Logo for NATO Summit meeting in Chicago

By Darren Ruch

As a general rule, wars are not fought unilaterally without the financial, political, and materiel assistance of other states.  Examples of historical, large-scale alliances include Allied (Entente) Powers and the Central Powers during World War I, the Allies versus the Axis during World War II, and the Cold War, involving a prolonged war between North Atlantic Treaty Organization (NATO) members and the Warsaw Pact nations.  The commonality of alliances and multilateral action in conflicts remains today, such as in the Libya Civil War, in which the National Transitional Council, NATO, and other states formed an alliance to topple the Libyan regime.

Maintaining well-established alliances is a smart investment because of their many benefits and military effects.  Coming into its 63rd anniversary, the NATO alliance has survived the end of the Cold War, the Balkan wars in the mid 1990s, and the Libya intervention in 2011.  As the 25th summit in Chicago approaches, NATO will need to reaffirm its mission and prepare for another decade of following its charter and continuing the strongest and oldest alliance still in effect.  Furthermore, it is in every member’s interest, especially the U.S., that NATO not only remain intact, but continue to be a strong alliance for the future.  This paper will argue that NATO is far from retirement or in need for a major overhaul, but rather should continue promoting its values and demand an equal contribution from all its members.  The paper will briefly touch on NATO’s values and ideals, identify some shortcomings of the alliance with lessons learned from the Libya campaign, and conclude with some recommendations for the upcoming Chicago Summit.

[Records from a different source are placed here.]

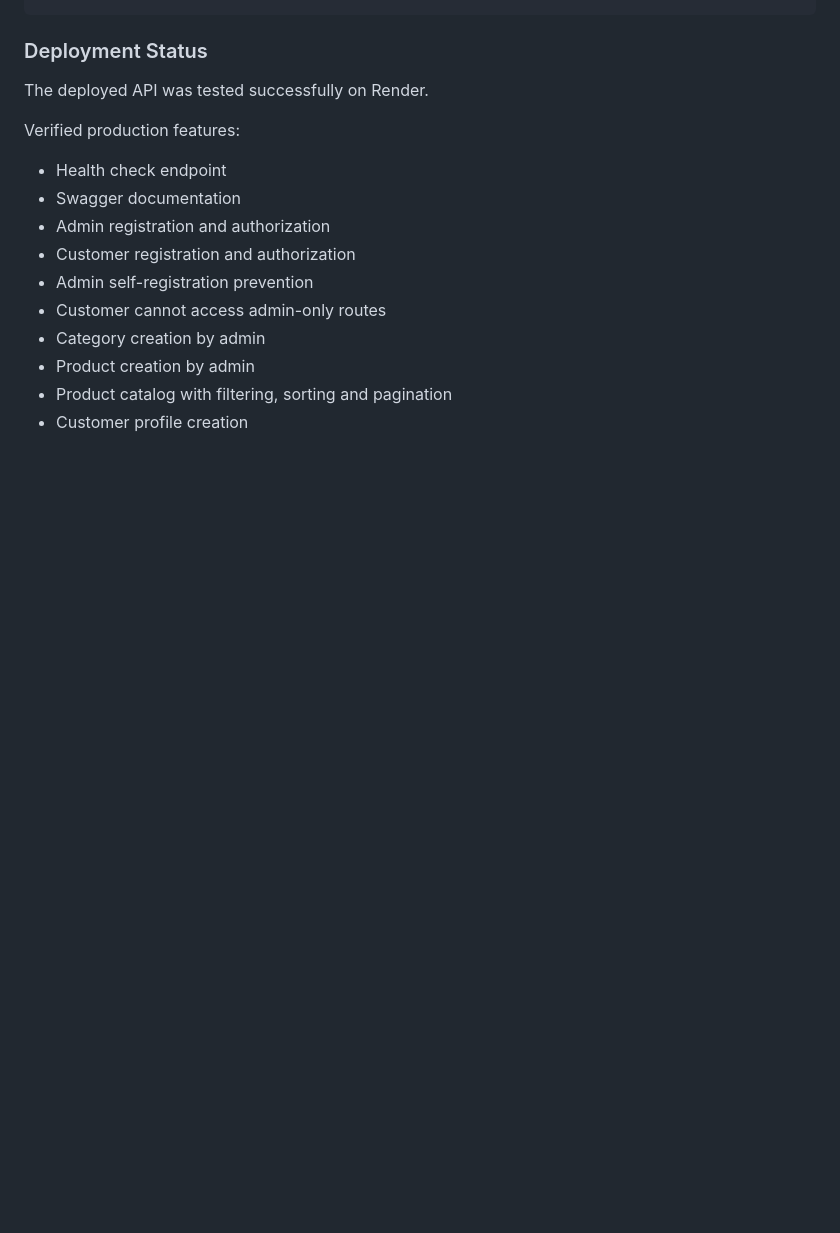
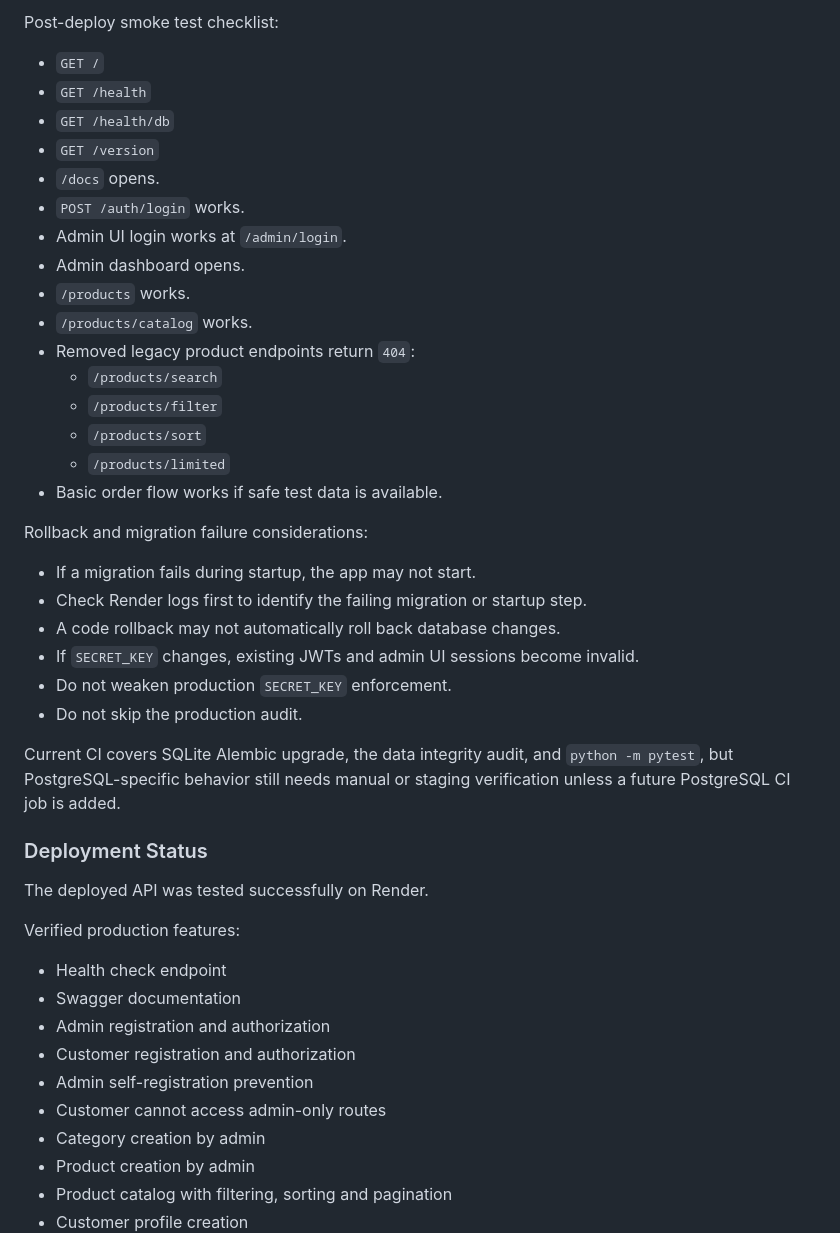
Before and after one commit to Pavlo-Stelmakh/online_shop, a Markdown page: README.md, the part around one of its changes. GitHub-like rendering; blank space fills up the shorter version.

Commit message:
docs: add Render deployment checklist

```diff
--- a/README.md
+++ b/README.md
@@ -739,3 +804,32 @@ If you configure Render manually, use this exact Start Command:
+Post-deploy smoke test checklist:
+
+- `GET /`
+- `GET /health`
+- `GET /health/db`
+- `GET /version`
+- `/docs` opens.
+- `POST /auth/login` works.
+- Admin UI login works at `/admin/login`.
+- Admin dashboard opens.
+- `/products` works.
+- `/products/catalog` works.
+- Removed legacy product endpoints return `404`:
+  - `/products/search`
+  - `/products/filter`
+  - `/products/sort`
+  - `/products/limited`
+- Basic order flow works if safe test data is available.
+
+Rollback and migration failure considerations:
+
+- If a migration fails during startup, the app may not start.
+- Check Render logs first to identify the failing migration or startup step.
+- A code rollback may not automatically roll back database changes.
+- If `SECRET_KEY` changes, existing JWTs and admin UI sessions become invalid.
+- Do not weaken production `SECRET_KEY` enforcement.
+- Do not skip the production audit.
+
+Current CI covers SQLite Alembic upgrade, the data integrity audit, and `python -m pytest`, but PostgreSQL-specific behavior still needs manual or staging verification unless a future PostgreSQL CI job is added.
 
 ### Deployment Status
 
```
Also changed, not shown: other parts of README.md (+65 -0 lines).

On April 4, 1949, NATO was founded on the foundation of “democracy, individual liberty, and the rule of law.”[1]  Within the first five articles of the treaty, the principles of joint negotiation, training, sovereignty, defense, and alliance are emphasized to promote defense stability and economic collaboration between its members.[2]  Successfully carrying out those ways and means is an important end for all the participating states: providing financial and materiel support to the military-strong states (US, UK, France, and Germany) and affording modernization and equipment to the members with smaller armed forces.[3]

NATO is an alliance for alliances; it rarely engages in operations solely with its own members.[4]  As of May 2012, NATO supports five operations: leading the International Security Assistance Force (ISAF) in Afghanistan (Operation ENDURING FREEDOM), NATO’s Kosovo Force (KFOR), detecting and deterring terrorist activity in the Mediterranean Sea (Operation ACTIVE ENDEAVOR), counter-piracy in the Horn of Africa (Operation OCEAN SHIELD), and supporting the African Union on the African continent, mostly focused in Somalia.[5]  Additionally, last year NATO completed its training mission in Iraq and, in October, concluded a successful four-month operation in Libya, Operation UNIFIED PROTECTOR, which provided a no-fly zone over the country.  In all of those operations, past and current, NATO was just one alliance within a wider coalition force.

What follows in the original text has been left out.